Stored records

· · · ·

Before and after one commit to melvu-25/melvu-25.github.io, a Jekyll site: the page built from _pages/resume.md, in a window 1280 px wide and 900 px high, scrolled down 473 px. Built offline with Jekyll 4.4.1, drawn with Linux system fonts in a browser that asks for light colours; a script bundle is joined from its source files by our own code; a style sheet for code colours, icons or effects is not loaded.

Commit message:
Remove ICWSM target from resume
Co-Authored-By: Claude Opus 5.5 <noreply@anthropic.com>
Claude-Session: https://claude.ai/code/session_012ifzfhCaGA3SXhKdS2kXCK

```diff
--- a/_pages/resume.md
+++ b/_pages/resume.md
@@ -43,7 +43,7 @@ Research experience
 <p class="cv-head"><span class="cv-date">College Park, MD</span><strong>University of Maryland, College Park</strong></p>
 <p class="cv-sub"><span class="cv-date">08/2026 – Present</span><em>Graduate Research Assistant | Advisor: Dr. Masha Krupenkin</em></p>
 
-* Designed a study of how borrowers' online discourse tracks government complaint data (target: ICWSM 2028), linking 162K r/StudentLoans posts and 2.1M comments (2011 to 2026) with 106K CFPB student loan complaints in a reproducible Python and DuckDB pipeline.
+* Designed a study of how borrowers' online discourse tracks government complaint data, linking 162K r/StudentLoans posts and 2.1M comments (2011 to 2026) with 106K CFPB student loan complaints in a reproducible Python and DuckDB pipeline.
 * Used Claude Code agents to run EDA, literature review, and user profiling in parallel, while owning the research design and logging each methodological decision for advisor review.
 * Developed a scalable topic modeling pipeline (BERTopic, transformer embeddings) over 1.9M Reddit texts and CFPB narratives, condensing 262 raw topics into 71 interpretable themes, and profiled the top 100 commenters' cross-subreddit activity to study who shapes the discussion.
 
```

· · · ·

The entries need to be set down again in full, with no word changed.

Finished exercise:
Before and after one commit to melvu-25/melvu-25.github.io, a Jekyll site: the page built from _pages/resume.md, in a window 1280 px wide and 900 px high, scrolled down 473 px. Built offline with Jekyll 4.4.1, drawn with Linux system fonts in a browser that asks for light colours; a script bundle is joined from its source files by our own code; a style sheet for code colours, icons or effects is not loaded.

Commit message:
Remove ICWSM target from resume
Co-Authored-By: Claude Opus 5.5 <noreply@anthropic.com>
Claude-Session: https://claude.ai/code/session_012ifzfhCaGA3SXhKdS2kXCK

```diff
--- a/_pages/resume.md
+++ b/_pages/resume.md
@@ -43,7 +43,7 @@ Research experience
 <p class="cv-head"><span class="cv-date">College Park, MD</span><strong>University of Maryland, College Park</strong></p>
 <p class="cv-sub"><span class="cv-date">08/2026 – Present</span><em>Graduate Research Assistant | Advisor: Dr. Masha Krupenkin</em></p>
 
-* Designed a study of how borrowers' online discourse tracks government complaint data (target: ICWSM 2028), linking 162K r/StudentLoans posts and 2.1M comments (2011 to 2026) with 106K CFPB student loan complaints in a reproducible Python and DuckDB pipeline.
+* Designed a study of how borrowers' online discourse tracks government complaint data, linking 162K r/StudentLoans posts and 2.1M comments (2011 to 2026) with 106K CFPB student loan complaints in a reproducible Python and DuckDB pipeline.
 * Used Claude Code agents to run EDA, literature review, and user profiling in parallel, while owning the research design and logging each methodological decision for advisor review.
 * Developed a scalable topic modeling pipeline (BERTopic, transformer embeddings) over 1.9M Reddit texts and CFPB narratives, condensing 262 raw topics into 71 interpretable themes, and profiled the top 100 commenters' cross-subreddit activity to study who shapes the discussion.
 
```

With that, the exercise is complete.